Revision comparison data:
§

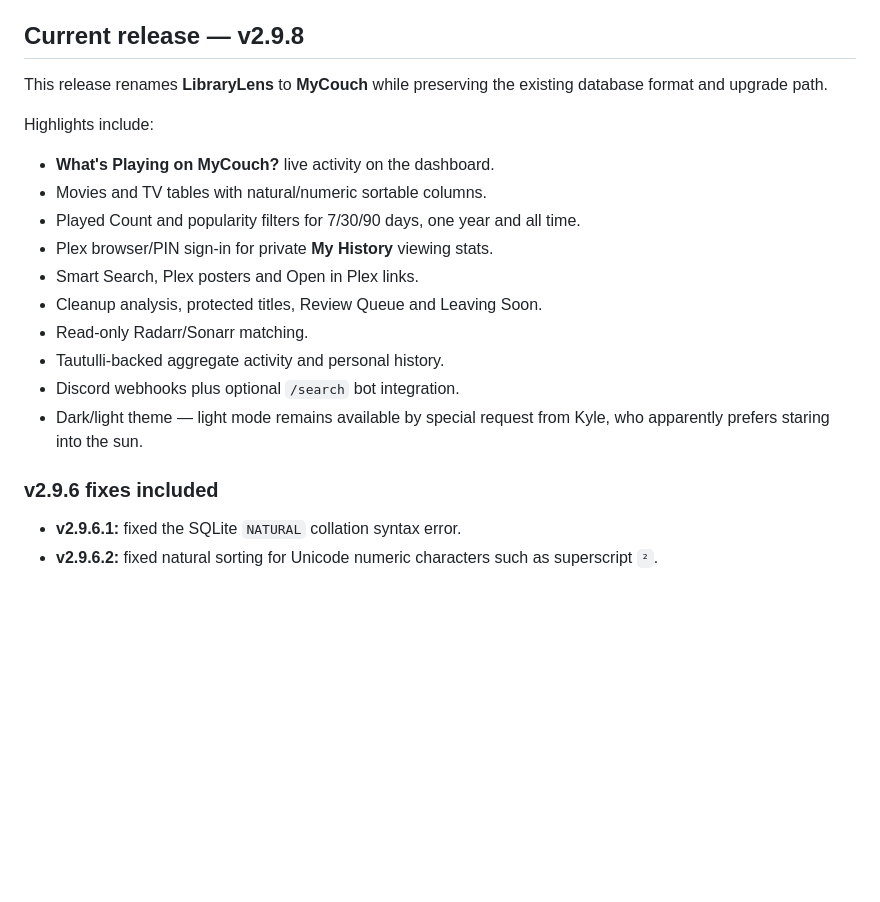
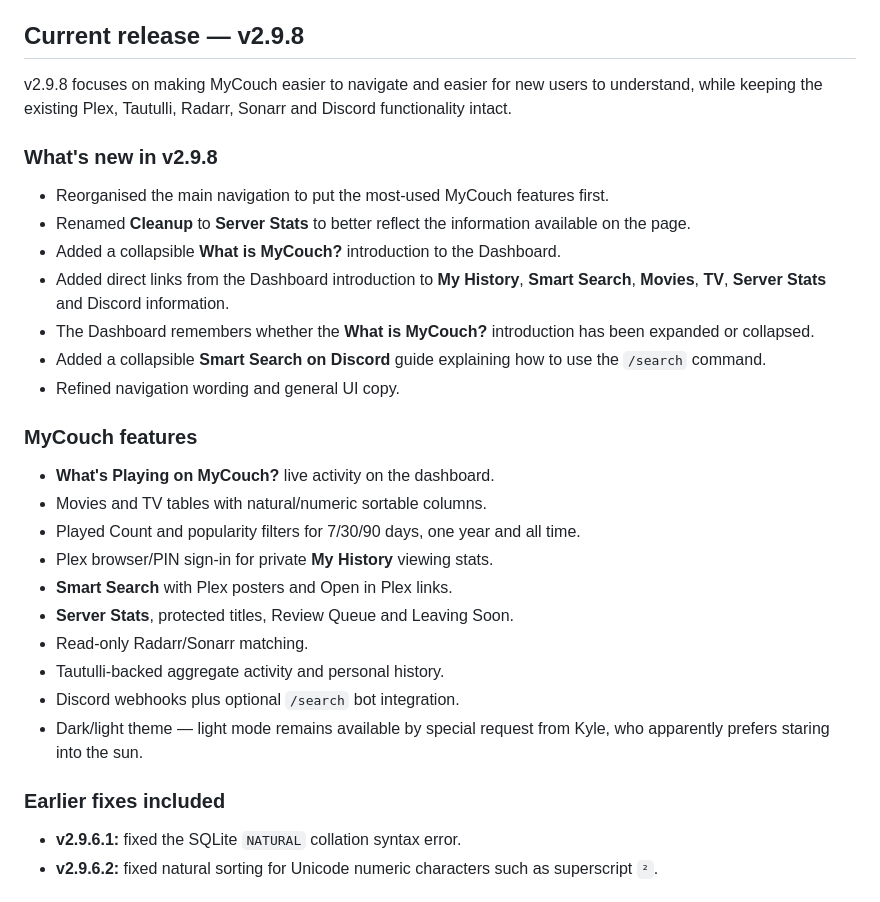
Before and after one commit to MyCouchApp/MyCouch, a Markdown page: README.md, the part around the change. Drawn GitHub-style; blank space fills up the shorter version.

Commit message:
Update README for v2.9.8

```diff
--- a/README.md
+++ b/README.md
@@ -8,22 +8,32 @@ MyCouch is a self-hosted companion for exploring and understanding a Plex media
 
 ## Current release — v2.9.8
 
-This release renames **LibraryLens** to **MyCouch** while preserving the existing database format and upgrade path.
+v2.9.8 focuses on making MyCouch easier to navigate and easier for new users to understand, while keeping the existing Plex, Tautulli, Radarr, Sonarr and Discord functionality intact.
 
-Highlights include:
+### What's new in v2.9.8
+
+- Reorganised the main navigation to put the most-used MyCouch features first.
+- Renamed **Cleanup** to **Server Stats** to better reflect the information available on the page.
+- Added a collapsible **What is MyCouch?** introduction to the Dashboard.
+- Added direct links from the Dashboard introduction to **My History**, **Smart Search**, **Movies**, **TV**, **Server Stats** and Discord information.
+- The Dashboard remembers whether the **What is MyCouch?** introduction has been expanded or collapsed.
+- Added a collapsible **Smart Search on Discord** guide explaining how to use the `/search` command.
+- Refined navigation wording and general UI copy.
+
+### MyCouch features
 
 - **What's Playing on MyCouch?** live activity on the dashboard.
 - Movies and TV tables with natural/numeric sortable columns.
 - Played Count and popularity filters for 7/30/90 days, one year and all time.
 - Plex browser/PIN sign-in for private **My History** viewing stats.
-- Smart Search, Plex posters and Open in Plex links.
-- Cleanup analysis, protected titles, Review Queue and Leaving Soon.
+- **Smart Search** with Plex posters and Open in Plex links.
+- **Server Stats**, protected titles, Review Queue and Leaving Soon.
 - Read-only Radarr/Sonarr matching.
 - Tautulli-backed aggregate activity and personal history.
 - Discord webhooks plus optional `/search` bot integration.
 - Dark/light theme — light mode remains available by special request from Kyle, who apparently prefers staring into the sun.
 
-### v2.9.6 fixes included
+### Earlier fixes included
 
 - **v2.9.6.1:** fixed the SQLite `NATURAL` collation syntax error.
 - **v2.9.6.2:** fixed natural sorting for Unicode numeric characters such as superscript `²`.
```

§

**Work request**
All of the data must be set down exactly, with no pictures included.

**Result of this exercise**
Before and after one commit to MyCouchApp/MyCouch, a Markdown page: README.md, the part around the change. Drawn GitHub-style; blank space fills up the shorter version.

Commit message:
Update README for v2.9.8

```diff
--- a/README.md
+++ b/README.md
@@ -8,22 +8,32 @@ MyCouch is a self-hosted companion for exploring and understanding a Plex media
 
 ## Current release — v2.9.8
 
-This release renames **LibraryLens** to **MyCouch** while preserving the existing database format and upgrade path.
+v2.9.8 focuses on making MyCouch easier to navigate and easier for new users to understand, while keeping the existing Plex, Tautulli, Radarr, Sonarr and Discord functionality intact.
 
-Highlights include:
+### What's new in v2.9.8
+
+- Reorganised the main navigation to put the most-used MyCouch features first.
+- Renamed **Cleanup** to **Server Stats** to better reflect the information available on the page.
+- Added a collapsible **What is MyCouch?** introduction to the Dashboard.
+- Added direct links from the Dashboard introduction to **My History**, **Smart Search**, **Movies**, **TV**, **Server Stats** and Discord information.
+- The Dashboard remembers whether the **What is MyCouch?** introduction has been expanded or collapsed.
+- Added a collapsible **Smart Search on Discord** guide explaining how to use the `/search` command.
+- Refined navigation wording and general UI copy.
+
+### MyCouch features
 
 - **What's Playing on MyCouch?** live activity on the dashboard.
 - Movies and TV tables with natural/numeric sortable columns.
 - Played Count and popularity filters for 7/30/90 days, one year and all time.
 - Plex browser/PIN sign-in for private **My History** viewing stats.
-- Smart Search, Plex posters and Open in Plex links.
-- Cleanup analysis, protected titles, Review Queue and Leaving Soon.
+- **Smart Search** with Plex posters and Open in Plex links.
+- **Server Stats**, protected titles, Review Queue and Leaving Soon.
 - Read-only Radarr/Sonarr matching.
 - Tautulli-backed aggregate activity and personal history.
 - Discord webhooks plus optional `/search` bot integration.
 - Dark/light theme — light mode remains available by special request from Kyle, who apparently prefers staring into the sun.
 
-### v2.9.6 fixes included
+### Earlier fixes included
 
 - **v2.9.6.1:** fixed the SQLite `NATURAL` collation syntax error.
 - **v2.9.6.2:** fixed natural sorting for Unicode numeric characters such as superscript `²`.
```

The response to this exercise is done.